TASK OBJECTIVE: When the word "What" shows up in a line of the data below, copy that whole line.

SUPPLIED DATA below:

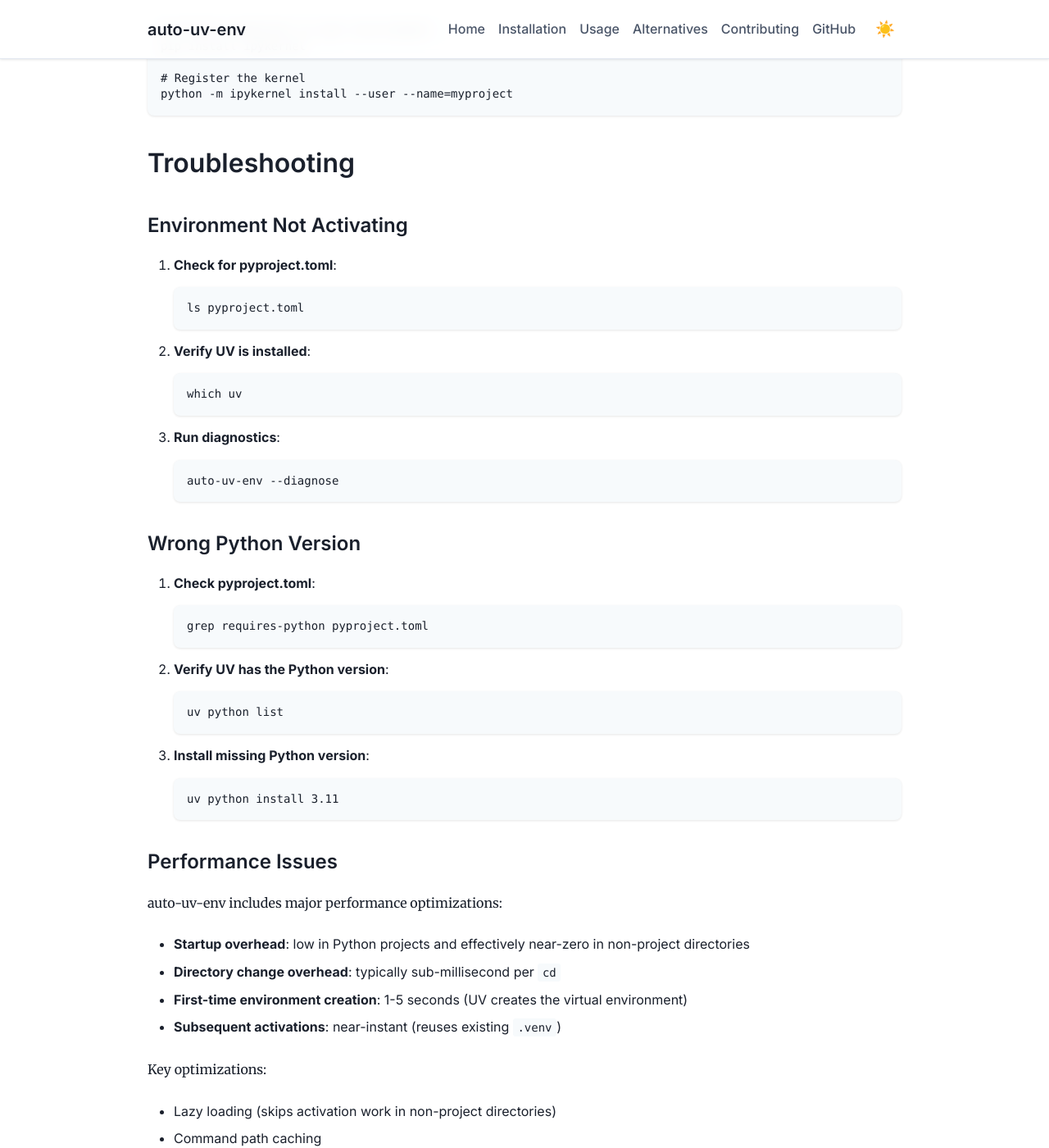
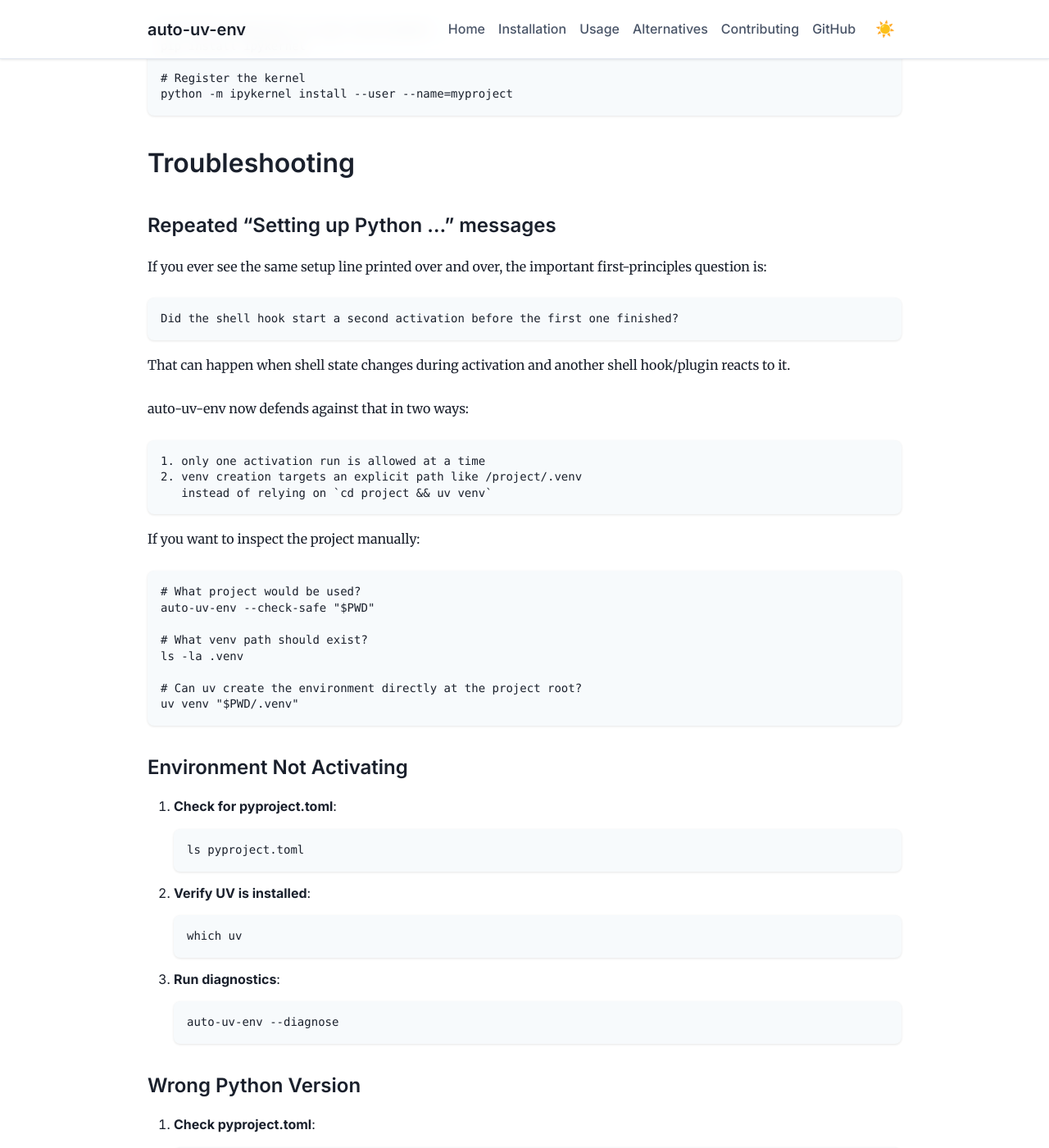
Before and after one commit to ashwch/auto-uv-env, a Jekyll site: the page built from docs/usage.md, in a window 1280 px wide and 1400 px high, scrolled down 4021 px. Shown: the whole window at 82% size. Built offline with Jekyll 4.4.1, drawn with Linux system fonts in a browser that asks for light colours.

Commit message:
Fix shell hook re-entry and explicit venv creation paths

````diff
--- a/docs/usage.md
+++ b/docs/usage.md
@@ -180,6 +180,37 @@ python -m ipykernel install --user --name=myproject
 
 ## Troubleshooting
 
+### Repeated "Setting up Python ..." messages
+
+If you ever see the same setup line printed over and over, the important first-principles question is:
+
+```text
+Did the shell hook start a second activation before the first one finished?
+```
+
+That can happen when shell state changes during activation and another shell hook/plugin reacts to it.
+
+auto-uv-env now defends against that in two ways:
+
+```text
+1. only one activation run is allowed at a time
+2. venv creation targets an explicit path like /project/.venv
+   instead of relying on `cd project && uv venv`
+```
+
+If you want to inspect the project manually:
+
+```bash
+# What project would be used?
+auto-uv-env --check-safe "$PWD"
+
+# What venv path should exist?
+ls -la .venv
+
+# Can uv create the environment directly at the project root?
+uv venv "$PWD/.venv"
+```
+
 ### Environment Not Activating
 
 1. **Check for pyproject.toml**:
````
Also changed, not shown: AGENTS.md (+22 -0 lines), RELEASE.md (+16 -1 lines), README.md, 4 other files.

End of SUPPLIED DATA.

RESPONSE FOR THIS EXERCISE:
+# What project would be used?
+# What venv path should exist?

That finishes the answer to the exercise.